- **Activity**
The answer must be every line below that contains the string "setText".

-------- Material for this exercise --------

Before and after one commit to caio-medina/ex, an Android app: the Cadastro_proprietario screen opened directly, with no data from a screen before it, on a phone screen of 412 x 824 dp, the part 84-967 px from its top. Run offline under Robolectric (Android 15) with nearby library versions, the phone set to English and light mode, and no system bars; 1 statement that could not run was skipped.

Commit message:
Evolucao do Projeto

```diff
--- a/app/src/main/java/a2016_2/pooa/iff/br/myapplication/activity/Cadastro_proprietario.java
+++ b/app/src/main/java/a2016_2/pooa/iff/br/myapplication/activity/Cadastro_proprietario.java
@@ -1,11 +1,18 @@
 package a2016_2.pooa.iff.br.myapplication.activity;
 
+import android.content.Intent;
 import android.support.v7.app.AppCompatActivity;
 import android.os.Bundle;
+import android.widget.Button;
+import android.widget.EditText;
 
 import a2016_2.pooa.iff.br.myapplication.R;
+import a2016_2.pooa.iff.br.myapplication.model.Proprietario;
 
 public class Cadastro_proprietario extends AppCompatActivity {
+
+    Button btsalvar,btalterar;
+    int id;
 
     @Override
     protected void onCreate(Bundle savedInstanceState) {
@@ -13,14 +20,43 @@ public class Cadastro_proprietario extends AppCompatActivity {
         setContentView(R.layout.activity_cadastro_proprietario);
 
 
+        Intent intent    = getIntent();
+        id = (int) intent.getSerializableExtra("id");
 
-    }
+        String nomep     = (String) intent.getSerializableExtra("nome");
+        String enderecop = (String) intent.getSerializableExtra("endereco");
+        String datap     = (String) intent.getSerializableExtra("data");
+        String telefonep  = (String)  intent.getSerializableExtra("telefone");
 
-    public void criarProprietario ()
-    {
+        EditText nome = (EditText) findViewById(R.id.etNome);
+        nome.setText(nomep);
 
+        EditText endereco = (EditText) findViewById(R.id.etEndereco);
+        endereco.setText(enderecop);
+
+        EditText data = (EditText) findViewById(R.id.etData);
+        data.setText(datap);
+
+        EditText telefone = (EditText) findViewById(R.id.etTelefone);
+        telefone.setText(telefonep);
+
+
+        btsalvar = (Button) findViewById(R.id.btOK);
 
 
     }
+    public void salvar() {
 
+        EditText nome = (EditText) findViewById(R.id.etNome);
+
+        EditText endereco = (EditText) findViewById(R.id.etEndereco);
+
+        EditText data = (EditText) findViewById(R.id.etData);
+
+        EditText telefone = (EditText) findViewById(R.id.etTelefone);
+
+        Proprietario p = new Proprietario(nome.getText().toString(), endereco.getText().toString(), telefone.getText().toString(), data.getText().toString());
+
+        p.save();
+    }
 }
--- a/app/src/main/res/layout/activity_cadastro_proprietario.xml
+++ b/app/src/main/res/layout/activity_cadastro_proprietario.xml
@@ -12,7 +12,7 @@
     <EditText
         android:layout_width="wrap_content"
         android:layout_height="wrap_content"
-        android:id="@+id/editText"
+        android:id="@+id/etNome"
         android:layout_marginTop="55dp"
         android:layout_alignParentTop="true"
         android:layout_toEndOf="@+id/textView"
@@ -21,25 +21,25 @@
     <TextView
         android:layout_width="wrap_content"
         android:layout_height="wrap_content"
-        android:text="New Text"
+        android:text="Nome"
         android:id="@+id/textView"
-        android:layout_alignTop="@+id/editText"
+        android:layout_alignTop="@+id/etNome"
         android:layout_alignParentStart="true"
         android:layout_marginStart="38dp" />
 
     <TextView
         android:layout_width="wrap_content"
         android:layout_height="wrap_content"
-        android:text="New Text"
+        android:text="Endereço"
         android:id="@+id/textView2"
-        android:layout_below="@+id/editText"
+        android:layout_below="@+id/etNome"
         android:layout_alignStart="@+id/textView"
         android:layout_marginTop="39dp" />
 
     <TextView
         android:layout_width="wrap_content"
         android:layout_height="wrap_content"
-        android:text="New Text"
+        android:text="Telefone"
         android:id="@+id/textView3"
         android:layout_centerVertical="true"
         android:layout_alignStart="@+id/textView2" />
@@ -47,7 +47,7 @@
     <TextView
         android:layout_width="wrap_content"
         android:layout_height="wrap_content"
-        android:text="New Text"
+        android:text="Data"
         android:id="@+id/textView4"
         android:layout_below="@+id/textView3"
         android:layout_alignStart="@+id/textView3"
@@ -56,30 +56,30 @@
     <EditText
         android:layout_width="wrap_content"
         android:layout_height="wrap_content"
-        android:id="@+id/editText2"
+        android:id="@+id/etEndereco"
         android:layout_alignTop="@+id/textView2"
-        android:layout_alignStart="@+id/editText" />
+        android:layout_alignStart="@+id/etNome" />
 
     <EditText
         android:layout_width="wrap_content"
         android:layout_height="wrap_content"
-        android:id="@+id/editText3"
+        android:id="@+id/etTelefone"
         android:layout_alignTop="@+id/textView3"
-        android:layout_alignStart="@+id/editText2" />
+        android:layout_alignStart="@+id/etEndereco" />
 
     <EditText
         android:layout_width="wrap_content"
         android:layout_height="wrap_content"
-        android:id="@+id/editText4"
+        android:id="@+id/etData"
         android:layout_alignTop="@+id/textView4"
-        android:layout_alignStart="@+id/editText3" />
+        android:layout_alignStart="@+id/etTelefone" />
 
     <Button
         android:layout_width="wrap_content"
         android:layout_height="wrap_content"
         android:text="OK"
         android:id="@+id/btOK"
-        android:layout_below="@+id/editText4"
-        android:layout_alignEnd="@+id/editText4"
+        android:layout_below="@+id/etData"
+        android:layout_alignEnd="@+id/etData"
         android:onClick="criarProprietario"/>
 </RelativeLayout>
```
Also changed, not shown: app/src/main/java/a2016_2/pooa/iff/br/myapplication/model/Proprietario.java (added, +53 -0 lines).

--------
-------- Material for this exercise --------

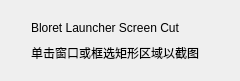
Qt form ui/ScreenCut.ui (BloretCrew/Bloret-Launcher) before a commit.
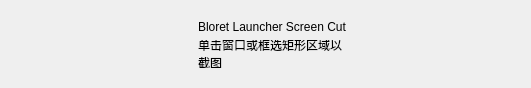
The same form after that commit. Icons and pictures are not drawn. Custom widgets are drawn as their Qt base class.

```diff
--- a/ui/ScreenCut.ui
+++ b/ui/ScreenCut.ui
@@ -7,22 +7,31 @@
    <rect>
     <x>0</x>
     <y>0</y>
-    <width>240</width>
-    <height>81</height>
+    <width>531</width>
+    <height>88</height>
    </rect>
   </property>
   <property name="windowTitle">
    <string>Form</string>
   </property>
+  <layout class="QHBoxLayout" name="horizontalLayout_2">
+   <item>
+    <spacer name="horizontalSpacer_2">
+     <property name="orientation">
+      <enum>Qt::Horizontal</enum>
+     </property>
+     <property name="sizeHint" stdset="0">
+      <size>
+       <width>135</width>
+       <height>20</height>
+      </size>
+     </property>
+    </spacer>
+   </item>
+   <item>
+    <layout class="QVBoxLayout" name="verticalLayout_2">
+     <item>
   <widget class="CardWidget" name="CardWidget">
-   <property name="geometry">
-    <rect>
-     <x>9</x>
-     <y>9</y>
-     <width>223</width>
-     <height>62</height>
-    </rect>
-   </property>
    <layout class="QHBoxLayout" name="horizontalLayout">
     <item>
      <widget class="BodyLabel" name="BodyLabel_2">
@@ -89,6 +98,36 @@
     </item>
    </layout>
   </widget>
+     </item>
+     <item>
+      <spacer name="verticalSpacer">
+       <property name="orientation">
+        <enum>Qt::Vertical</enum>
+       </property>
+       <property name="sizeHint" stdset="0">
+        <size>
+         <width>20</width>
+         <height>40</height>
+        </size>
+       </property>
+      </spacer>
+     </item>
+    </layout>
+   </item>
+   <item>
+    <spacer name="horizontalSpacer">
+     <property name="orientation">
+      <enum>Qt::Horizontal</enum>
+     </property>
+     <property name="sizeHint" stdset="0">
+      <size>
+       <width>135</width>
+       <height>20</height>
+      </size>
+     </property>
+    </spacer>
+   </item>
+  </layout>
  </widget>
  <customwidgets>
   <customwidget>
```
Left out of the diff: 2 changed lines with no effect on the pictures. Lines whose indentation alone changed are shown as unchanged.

--------

- **Your solution**
+        nome.setText(nomep);
+        endereco.setText(enderecop);
+        data.setText(datap);
+        telefone.setText(telefonep);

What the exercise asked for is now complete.